-------- Task data
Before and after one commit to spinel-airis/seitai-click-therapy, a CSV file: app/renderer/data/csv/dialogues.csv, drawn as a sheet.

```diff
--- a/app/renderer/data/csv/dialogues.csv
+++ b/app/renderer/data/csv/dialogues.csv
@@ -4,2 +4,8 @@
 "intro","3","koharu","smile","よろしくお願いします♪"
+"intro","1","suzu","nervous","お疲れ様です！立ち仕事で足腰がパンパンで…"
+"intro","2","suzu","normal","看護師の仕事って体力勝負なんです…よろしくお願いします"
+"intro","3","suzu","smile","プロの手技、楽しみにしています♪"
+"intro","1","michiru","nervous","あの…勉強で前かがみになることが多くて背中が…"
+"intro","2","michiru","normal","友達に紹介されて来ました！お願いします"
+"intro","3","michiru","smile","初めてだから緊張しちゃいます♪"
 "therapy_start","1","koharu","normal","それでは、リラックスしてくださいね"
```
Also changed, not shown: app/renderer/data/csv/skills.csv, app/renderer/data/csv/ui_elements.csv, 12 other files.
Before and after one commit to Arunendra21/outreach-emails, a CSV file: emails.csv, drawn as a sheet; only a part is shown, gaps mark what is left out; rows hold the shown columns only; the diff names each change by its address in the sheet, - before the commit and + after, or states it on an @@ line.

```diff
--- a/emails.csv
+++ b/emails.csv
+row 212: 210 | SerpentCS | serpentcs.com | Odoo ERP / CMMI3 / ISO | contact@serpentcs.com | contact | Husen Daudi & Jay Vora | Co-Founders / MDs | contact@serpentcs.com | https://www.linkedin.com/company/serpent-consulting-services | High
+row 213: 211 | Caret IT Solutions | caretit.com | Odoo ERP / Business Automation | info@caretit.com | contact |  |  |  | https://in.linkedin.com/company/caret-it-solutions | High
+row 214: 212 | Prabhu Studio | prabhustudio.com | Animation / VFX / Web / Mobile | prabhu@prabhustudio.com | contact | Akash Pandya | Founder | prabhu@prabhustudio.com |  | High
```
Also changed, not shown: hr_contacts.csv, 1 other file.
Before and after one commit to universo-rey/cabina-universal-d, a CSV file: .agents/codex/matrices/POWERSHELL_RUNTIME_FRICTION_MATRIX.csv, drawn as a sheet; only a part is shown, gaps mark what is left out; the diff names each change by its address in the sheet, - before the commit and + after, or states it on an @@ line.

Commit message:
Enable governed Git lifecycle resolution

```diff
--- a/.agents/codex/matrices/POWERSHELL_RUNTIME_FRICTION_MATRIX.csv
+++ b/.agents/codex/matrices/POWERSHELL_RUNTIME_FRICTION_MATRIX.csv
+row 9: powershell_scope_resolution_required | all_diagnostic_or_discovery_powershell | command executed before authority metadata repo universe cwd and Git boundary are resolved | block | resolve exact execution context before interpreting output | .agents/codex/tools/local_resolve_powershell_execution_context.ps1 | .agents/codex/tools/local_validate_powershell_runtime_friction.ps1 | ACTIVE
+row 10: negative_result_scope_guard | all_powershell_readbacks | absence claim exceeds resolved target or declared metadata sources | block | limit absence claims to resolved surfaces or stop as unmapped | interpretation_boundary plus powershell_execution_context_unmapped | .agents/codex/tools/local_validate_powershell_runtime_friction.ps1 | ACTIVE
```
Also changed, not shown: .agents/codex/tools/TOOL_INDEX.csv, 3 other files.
----------------
Exercise details: Take every line from the data above that holds "intro" and copy it out.

Answer box:
 "intro","3","koharu","smile","よろしくお願いします♪"
+"intro","1","suzu","nervous","お疲れ様です！立ち仕事で足腰がパンパンで…"
+"intro","2","suzu","normal","看護師の仕事って体力勝負なんです…よろしくお願いします"
+"intro","3","suzu","smile","プロの手技、楽しみにしています♪"
+"intro","1","michiru","nervous","あの…勉強で前かがみになることが多くて背中が…"
+"intro","2","michiru","normal","友達に紹介されて来ました！お願いします"
+"intro","3","michiru","smile","初めてだから緊張しちゃいます♪"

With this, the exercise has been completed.